Automorphism covering space and universal cover

I have again a new question about the automorphism of covering space and the universal cover of a topological space $$B$$. Actually, let $$p : X \rightarrow B$$ the universal cover of $$B$$. I take a normal subgroup $$H$$ of $$Aut(p)$$, and we consider : $$p_H : X/H \rightarrow B$$. I would like to prove :

$$Aut(p_H) \cong Aut(p)/H$$

I know that as $$p_H$$ is a Galois covering space, then : $$Aut(p_H) \cong \pi_1(B,b)/(\pi_H)_*(\pi_1(X/H, x)$$, where $$x \in p_H^{-1}(b)$$.

We know that $$Aut(p) \cong \pi_1(B,b)$$, let say by a isomorphism $$f$$, and then we would like to say that $$f(H) = (p_H)_*(\pi_1(X/H, x))$$, and that's where I'm stuck.

Someone could help me, please ?

Thank you !

You don't have to use the isomorphism $$Aut(p)\simeq\pi_1(B,b)$$ here.
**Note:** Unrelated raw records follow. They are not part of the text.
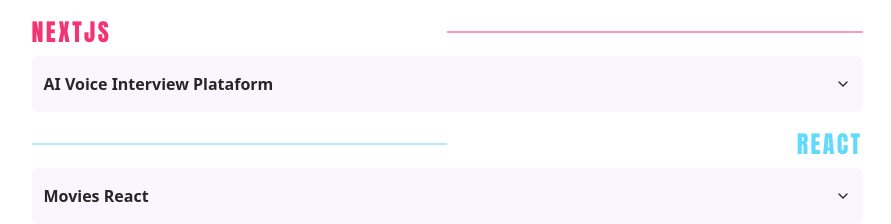
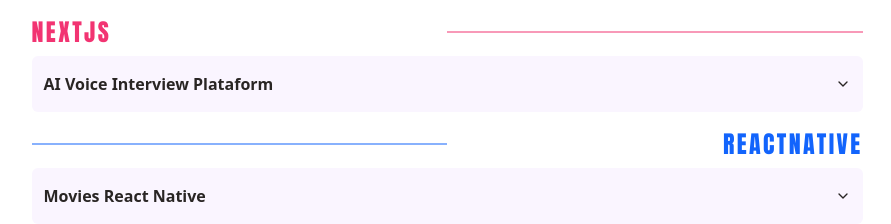
Before and after one commit to samuhlo/tiny-showcase, an Astro site: page / in a window 1280 px wide. Shown: the part 576-800 px from the top of the page, without its empty margins (193-1084 px from the left). Built offline with nearby package versions, Linux system fonts and the light colour scheme; Astro itself is replaced by a stand-in of ours.

Commit message:
new project + url fix

```diff
--- a/projects.json
+++ b/projects.json
@@ -21,14 +21,33 @@
       ]
     },
     {
+      "language": "reactnative",
+      "projects": [
+        {
+          "name": "Movies React Native",
+          "summary": "Proyecto de aprendizaje para React Native, usando Appwrite con sistema de registro / autentificacion y seleccion de idioma. Un proyecto donde poder buscar y ver detalles de películas utilizando la API de TMDB. Creado siguiendo el curso de JM Mastery",
+          "githubUrl": "https://github.com/samuhlo-training/movies-react-native",
+          "images": [
+            "project_images/moviesrn1.webp",
+            "project_images/moviesrn2.webp",
+            "project_images/moviesrn3.webp",
+            "project_images/moviesrn4.webp"
+          ]
+        }
+      ]
+    },
+    {
       "language": "react",
       "projects": [
         {
           "name": "Movies React",
-          "summary": "Este proyecto es una aplicación de películas construida con React y Vite para hacer un repaso de React. Proporciona una interfaz de usuario para buscar y ver detalles de películas utilizando la API de TMDB",
+          "summary": "Este proyecto es una aplicación de películas construida con React y Vite para hacer un repaso de React. Uso la base de datos de AppWrite. Proporciona una interfaz de usuario para buscar y ver detalles de películas utilizando la API de TMDB",
           "url": "https://movies-react-repaso.onrender.com/",
           "githubUrl": "https://github.com/samuhlo-training/movies-react",
-          "images": ["project_images/moviereact.webp"]
+          "images": [
+            "project_images/moviereact.webp",
+            "project_images/moviereact2.webp"
+          ]
         },
         {
           "name": "Fast Pizza",
--- a/src/components/Accordion.tsx
+++ b/src/components/Accordion.tsx
@@ -23,6 +23,7 @@
 // Mapeo de colores por lenguaje
 const languageColors: { [key: string]: string } = {
   react: "#61DBFB",
+  reactnative: "#1264FC",
   nodejs: "#3c873a",
   javascript: "#F0DB4F",
   astro: "#d929f0",
--- a/src/components/AccordionContentView.tsx
+++ b/src/components/AccordionContentView.tsx
@@ -43,7 +43,9 @@
             href={project.url}
             target="_blank"
             rel="noopener noreferrer"
-            className="text-stone-800 underline tracking-wider"
+            className={`text-stone-800 underline tracking-wider ${
+              project.url ? "" : "invisible"
+            }`}
           >
             <Button variant="linkHover2">
               Ver Proyecto <ArrowUpRight className="ml-2 mb-1 h-6 w-6" />
```
Also changed, not shown: public/project_images/moviesreact2.webp (added), public/project_images/moviesrn1.webp (added), public/project_images/moviesrn2.webp (added), public/project_images/moviesrn3.webp (added), public/project_images/moviesrn4.webp (added).
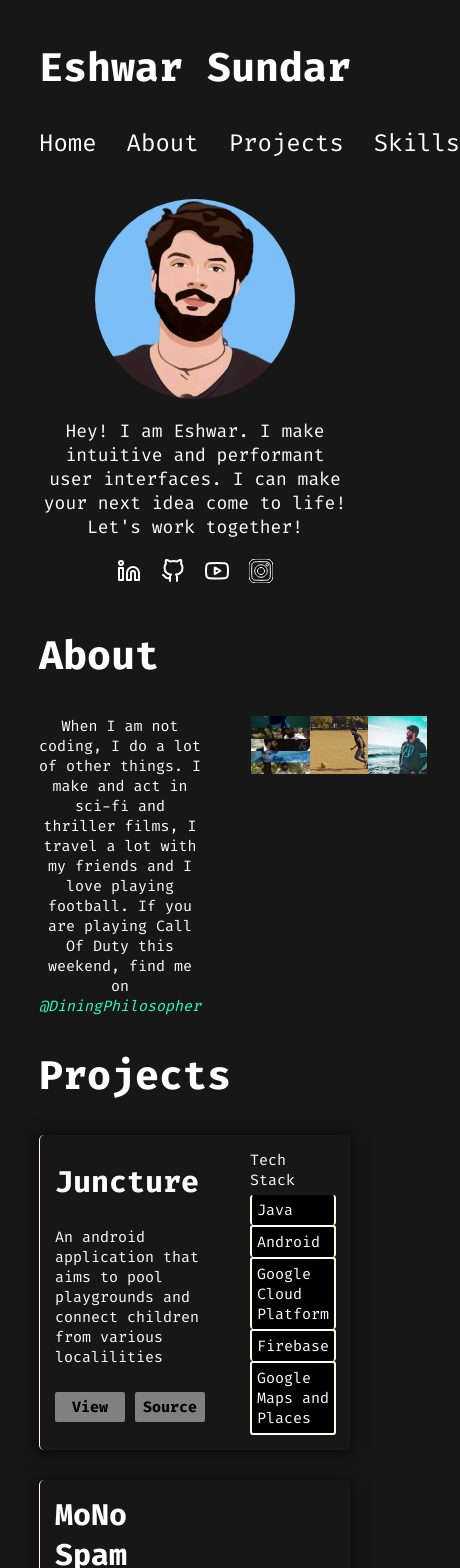
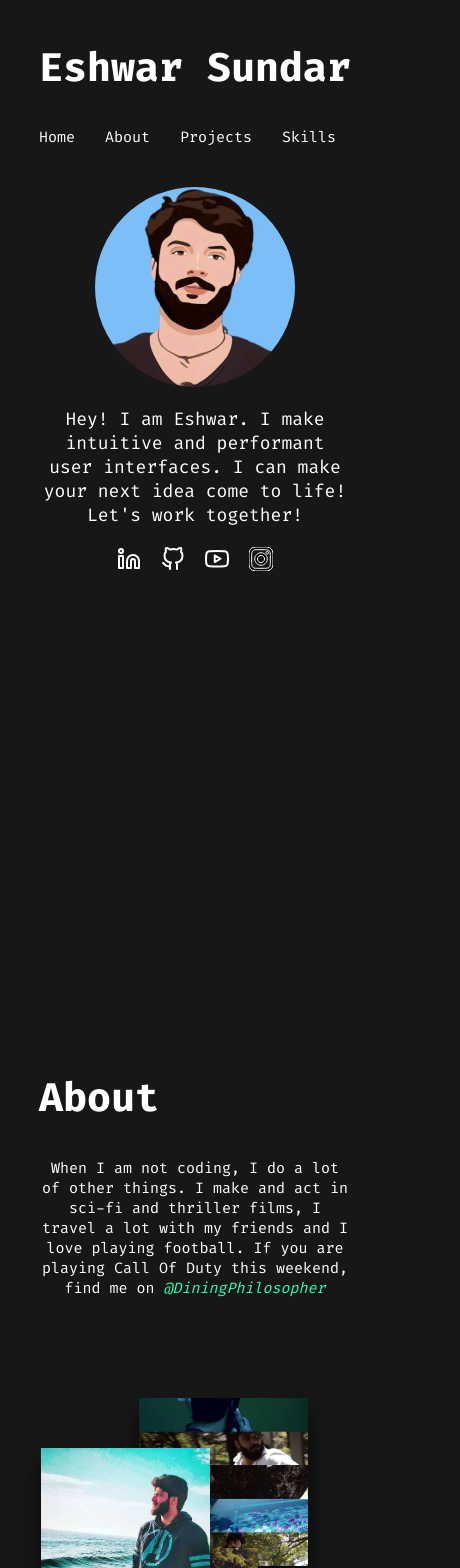
Before and after one commit to eshwarne/next-portfolio, a Next.js app: page / in a window 390 px wide. Shown: the top 1568 px of the page, 460 px wide, since content can reach past the window. Built offline with nearby package versions, Linux system fonts and the light colour scheme.

Commit message:
Make transition responsive

```diff
--- a/components/About/About.module.scss
+++ b/components/About/About.module.scss
@@ -1,27 +1,55 @@
 @import "../../styles/variables";
 .about {
+  height: 100vh;
   font-size: $FONT-SIZE-TEXT;
 }
 .about__gallery {
   display: flex;
   justify-content: space-between;
-  gap: 5rem;
+  flex-wrap: wrap;
+  gap: 15rem;
 }
-.about__item {
-  flex: 1;
-}
+
 .about__textual {
   text-align: center;
+  min-width: 30vmax;
+  max-width: 40vmax;
 }
 .about__title {
   font-size: $FONT-SIZE-HEADING-MAIN;
 }
 .about__visual {
+  position: relative;
+  min-width: 30vmax;
   display: flex;
+  justify-content: flex-end;
+  &:hover div:not(:hover) {
+    transform: scale(0.97);
+  }
+  &__image {
+    width: 20vmax;
+    height: 20vmax;
+    top: 0;
+    left: 0;
+    position: absolute;
+    box-shadow: 0 1.5rem 20px rgba(0, 0, 0, 0.7);
+    transition: all 0.2s;
+    z-index: 5;
+    &--one {
+      left: 100px;
+      top: -50px;
+    }
+    &--two {
+      top: 100px;
+      left: 50px;
+    }
+    &--three {
+      left: 2px;
+    }
+    &:hover {
+      outline: white solid 10px;
+      z-index: 10;
+      transform: scale(1.1);
+    }
+  }
 }
-.about__visual__image {
-  justify-self: flex-end;
-  position: relative;
-  width: 15vw;
-  height: 15vw;
-}
--- a/components/About/About.tsx
+++ b/components/About/About.tsx
@@ -15,13 +15,19 @@ export const About = () => {
           me on <i style={{ color: "#28FFBF" }}>@DiningPhilosopher</i>
         </div>
         <div className={`${styles.about__visual} ${styles.about__item}`}>
-          <div className={styles.about__visual__image}>
+          <div
+            className={`${styles.about__visual__image} ${styles["about__visual__image--one"]}`}
+          >
             <Image src={MeFilming} layout="fill" objectFit="cover" />
           </div>
-          <div className={styles.about__visual__image}>
+          <div
+            className={`${styles.about__visual__image}  ${styles["about__visual__image--two"]}`}
+          >
             <Image src={MeSports} layout="fill" objectFit="cover" />
           </div>
-          <div className={styles.about__visual__image}>
+          <div
+            className={`${styles.about__visual__image}  ${styles["about__visual__image--three"]}`}
+          >
             <Image src={MeTravel} layout="fill" objectFit="cover" />
           </div>
         </div>
--- a/components/Home/Home.module.scss
+++ b/components/Home/Home.module.scss
@@ -1,4 +1,5 @@
 .home {
+  height: 100vh;
   display: flex;
   flex-direction: column;
   font-size: 1.8rem;
--- a/components/Navbar/Navbar.module.scss
+++ b/components/Navbar/Navbar.module.scss
@@ -11,7 +11,7 @@
 .nav__item {
   display: flex;
   flex-direction: row;
-  font-size: $FONT-SIZE-HEADING-SECONDARY * 0.8;
+  font-size: $FONT-SIZE-HEADING-SECONDARY * 0.5;
   list-style: none;
   cursor: pointer;
   &:hover {
--- a/styles/globals.scss
+++ b/styles/globals.scss
@@ -1,9 +1,11 @@
 @import url("https://fonts.googleapis.com/css2?family=Fira+Code:wght@300;400;500;600;700&display=swap");
 @import "./variables.scss";
+
 html,
 body {
   padding: 0;
   box-sizing: border-box;
+
   margin-inline: $LAYOUT-PAGE-MARGIN;
   font-family: "Fira Code", monospace;
   font-size: 10px;
```
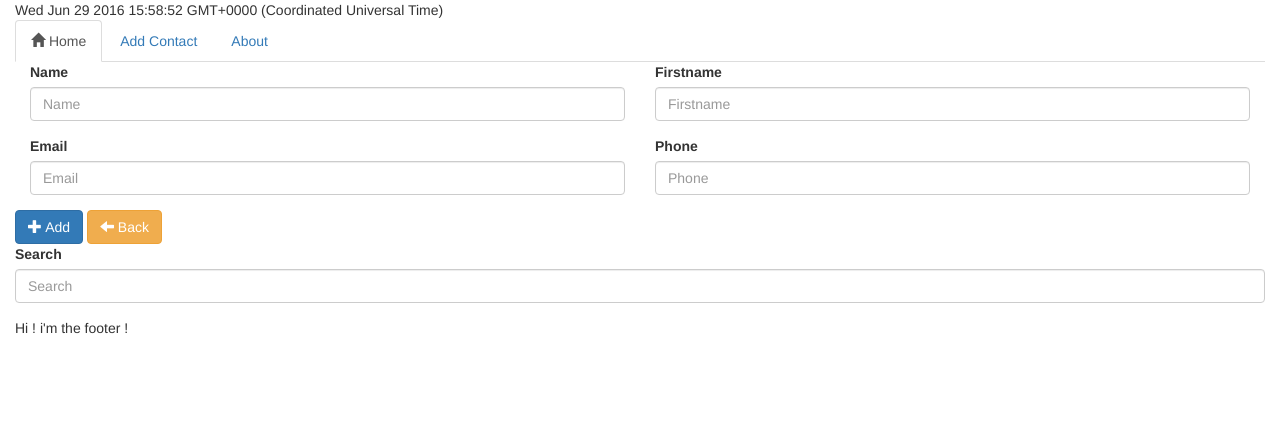
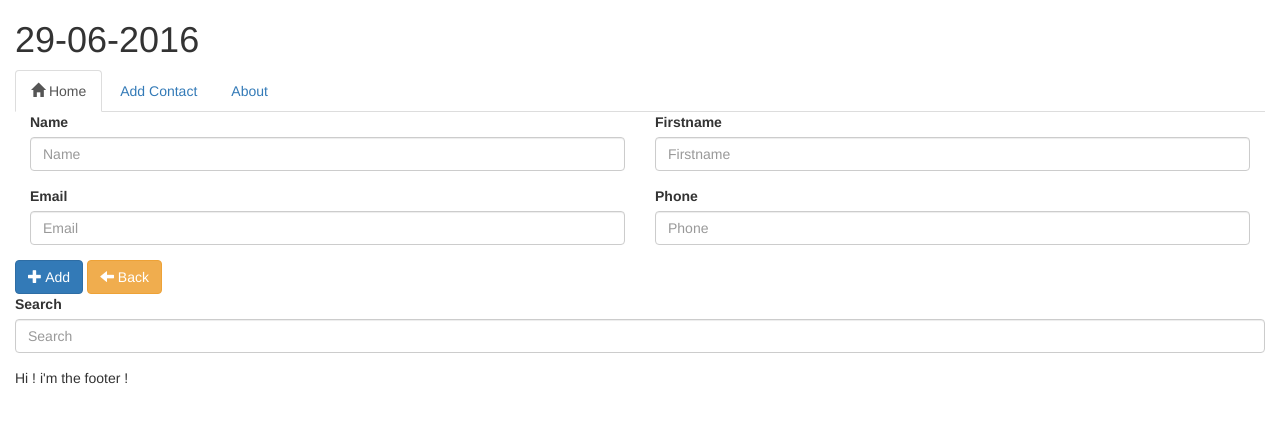
Before and after one commit to Bamabi/Sample-Contacts-Manager-with-Angular, a website: page index.html in a window 1280 px wide. Drawn offline with nearby package versions, Linux system fonts and the light colour scheme; some packages are replaced by stand-ins of ours; no server answers.

Commit message:
using filter for date in header.html

```diff
--- a/app/common/header/header.controller.js
+++ b/app/common/header/header.controller.js
@@ -11,7 +11,7 @@
 	 */
 	var headerController = function($scope, $state)
 	{
-		$scope.today = new Date().toString();
+		$scope.today = new Date();
 
 		$scope.redirectToListContacts = function(){
 			$state.go('root.contacts');
--- a/app/common/header/header.html
+++ b/app/common/header/header.html
@@ -1,4 +1,4 @@
-{{today}}
+<h1>{{today | date:'dd-MM-yyyy'}}</h1>
 <ul class="nav nav-tabs">
   <li role="presentation" class="active">
   	<a ng-click="redirectToListContacts()"><span class="glyphicon glyphicon-home"></span> Home</a>
```
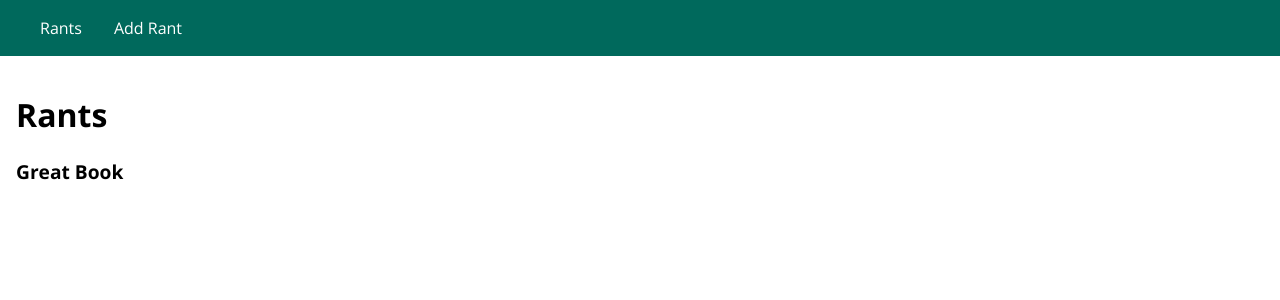
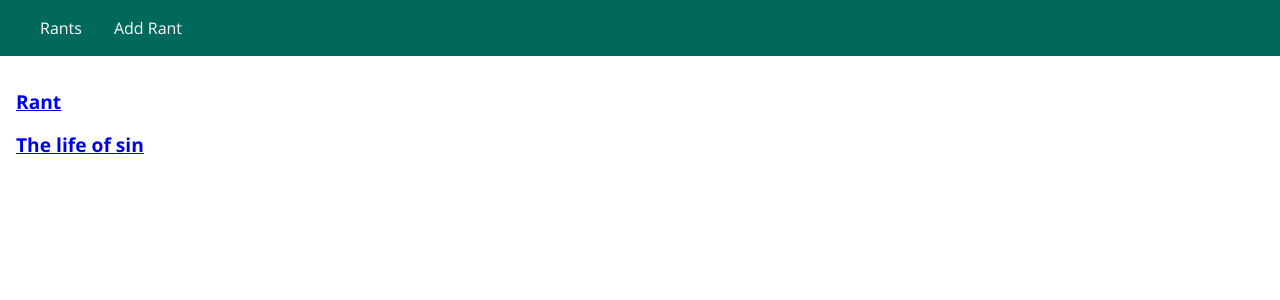
Before and after one commit to bra-alex/Rant-Away, a Node server app: page / in a window 1280 px wide. Shown: the top 300 px of the page. Run offline with Node 20, Linux system fonts and the light colour scheme; some libraries are stand-ins or nearby versions.

Commit message:
Add rant model

```diff
--- a/web/app.js
+++ b/web/app.js
@@ -14,8 +14,8 @@ app.set('view engine', 'ejs')
 app.use(bodyParser.urlencoded({extended: false}))
 app.use(express.static(path.join(rootDIR, 'public')))
 
+app.use(addRantRouter)
 app.use(rantRouter)
-app.use(addRantRouter)
 
 app.use(errorRouter)
 
--- a/web/controllers/rant.controller.js
+++ b/web/controllers/rant.controller.js
@@ -1,5 +1,26 @@
-function getRant(req, res){
-    res.render('index')
+const Rant = require('../models/rant.model')
+
+function getRants(req, res){
+    Rant.fetchRants(rants => {
+        res.render('index', {
+            pageTitle: 'Rants',
+            rants: rants
+        })
+    })
 }
 
-module.exports = getRant
+function getRant(req, res){
+    const rantID = req.params.rantId
+
+    Rant.findByID(rantID, rant => {
+        res.render('rant', {
+            pageTitle: "sure",
+            rant: rant,
+        })
+    })
+}
+
+module.exports = {
+    getRants,
+    getRant,
+}
--- /dev/null
+++ b/web/data/rants.json
@@ -0,0 +1 @@
+[{"title":"Rant","rant":"Rants","id":"979611"},{"title":"The life of sin","rant":"At night one way, by day another. This shall be the norm until you find true loves first kiss then take true love’s true form.\r\n\r\nI INTENDED TO BUILD A SUPERCAR THAT WOULD TAKE THE DRIVER TO THIS STATE THROUGH THE UNITY OF ITS PARTS - THE ENGINE'S SOUND, ITS FEEL WHEN REVVING. ITS HANDLING AND STABILITY I WANTED TO CREATE A STATE OF EUPHORIA. - Tanahashi\r\n\r\n0246208205","id":"563822"}]
--- /dev/null
+++ b/web/models/rant.model.js
@@ -0,0 +1,47 @@
+const fs = require('fs')
+const path = require('path')
+
+const rootDIR = require('../utils/path')
+
+const filePath = path.join(rootDIR, 'data', 'rants.json')
+
+function getData(cb){
+    fs.readFile(filePath, (err, fileContent) => {
+        if(err){
+            return cb([])
+        }
+
+        return cb(JSON.parse(fileContent))
+    })
+}
+
+module.exports = class Rant {
+    constructor(title, rant) {
+        this.title = title
+        this.rant = rant
+    }
+
+    save(){
+        this.id = Math.floor(Math.random() * 1000000).toString()
+        getData(rants => {
+            rants.push(this)
+
+            fs.writeFile(filePath, JSON.stringify(rants), (err) => {
+                if (err) {
+                    return err
+                }
+            })
+        })
+    }
+
+    static fetchRants(cb){
+        getData(cb)
+    }
+
+    static findByID(id, cb){
+        getData(rants => {
+            const rant = rants.find(r => r.id === id)
+            cb(rant)
+        })
+    }
+}
--- a/web/package.json
+++ b/web/package.json
@@ -14,7 +14,8 @@
     "body-parser": "^1.20.1",
     "dotenv": "^16.0.3",
     "ejs": "^3.1.8",
-    "express": "^4.18.2"
+    "express": "^4.18.2",
+    "mongoose": "^6.7.3"
   },
   "devDependencies": {
     "nodemon": "^2.0.20"
--- a/web/public/css/main.css
+++ b/web/public/css/main.css
@@ -13,6 +13,10 @@ body {
 main {
   padding: 1rem;
   margin: auto;
+}
+
+.centered {
+  text-align: center;
 }
 
 .main-header {
--- a/web/public/css/rants.css
+++ b/web/public/css/rants.css
@@ -1,5 +1,9 @@
 .product-form {
     width: 20rem;
+}
+
+.div,
+.product-form{
     max-width: 90%;
     margin: auto;
     display: block;
--- a/web/routes/rant.route.js
+++ b/web/routes/rant.route.js
@@ -4,6 +4,7 @@ const rantController = require('../controllers/rant.controller')
 
 const rantRouter = express.Router()
 
-rantRouter.get('/', rantController)
+rantRouter.get('/', rantController.getRants)
+rantRouter.get('/:rantId', rantController.getRant)
 
 module.exports = rantRouter
--- a/web/views/includes/head.ejs
+++ b/web/views/includes/head.ejs
@@ -5,6 +5,6 @@
     <meta charset="UTF-8">
     <meta name="viewport" content="width=device-width, initial-scale=1.0">
     <meta http-equiv="X-UA-Compatible" content="ie=edge">
-    <title>Rants</title>
+    <title><%= pageTitle %></title>
     <link rel="stylesheet" href="/css/main.css">
     <link rel="stylesheet" href="/css/rants.css">
--- a/web/views/index.ejs
+++ b/web/views/index.ejs
@@ -3,14 +3,19 @@
 <%- include('includes/nav.ejs') %>
 
 <main>
-    <h1>Rants</h1>
-    <div class="grid">
-        <article class="card product-item">
-            <header class="card__header">
-                <h1 class="title">Great Book</h1>
-            </header>
-        </article>
-    </div>
+    <% if (rants.length > 0) { %>
+        <div>
+            <% for(const rant of rants){ %>
+                <article>
+                    <header class="card__header">
+                        <h1 class="title"><a href="/<%= rant.id %>"><%= rant.title %></a></h1>
+                    </header>
+                </article>
+            <% } %>
+        </div>
+    <% } else { %>
+        <h1> No Rants posted</h1>
+    <% } %>
 </main>
 
 <%- include('includes/end.ejs') %>
```
Also changed, not shown: web/controllers/addRant.controller.js (+11 -2 lines), web/views/rant.ejs (added, +18 -0 lines), 1 other file.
When you see the result, you could think about creating a morphism $$Aut(p)\to Aut(p_H)$$ with kernel $$H$$. Lets try to do so. Let $$f\in Aut(p)$$, we want to find/create a function $$f^\prime\in Aut(p_H)$$. We can proceed as follows:
There is a unique $$g\in Aut(p_H)$$ such that the following diagram is commutative $$\require{AMScd} \begin{CD} X @>{f}>> X\\ @V{\pi}VV @VV{\pi}V\\ X/H @>g>> X/H \end{CD}$$ where $$\pi:X\to X/H$$ is the natural projection.
Let $$f^\prime$$ be this unique element. $$f^\prime$$ is just the factorization of $$\pi\circ f$$ by $$\pi$$ (but it is not obvious at first that such a factorization exists, this comes from the hypothesis that $$H$$ is normal in $$Aut(p)$$).
You can now check that the mapping $$\phi:f\mapsto f^\prime$$ is a morphism from $$Aut(p)$$ to $$Aut(p_H)$$, by using uniqueness in the preceding proposition. If we prove that $$H=Ker(\phi)$$ we are done.
First by definition of $$H$$, every element $$f\in H$$ verifies $$\pi\circ f=\pi$$ which can be rewritten as $$\pi\circ f=id_{X/H}\circ\pi$$ which means $$\phi(f)=id_{X/H}$$, so $$H\subset Ker(\phi)$$. Now if $$f\in Ker(\phi)$$, let $$x\in X$$. Because $$\pi(x)=\pi(f(x))$$ we have $$x\sim_H f(x)$$ so there exists $$h\in H$$ such that $$h(x)=f(x)$$. Hence $$f$$ and $$h$$ are two covering transformations which coincide at one point, so $$f=h\in H$$ which means $$ker(\phi)\subset H$$. We just proved $$H=ker(\phi)$$.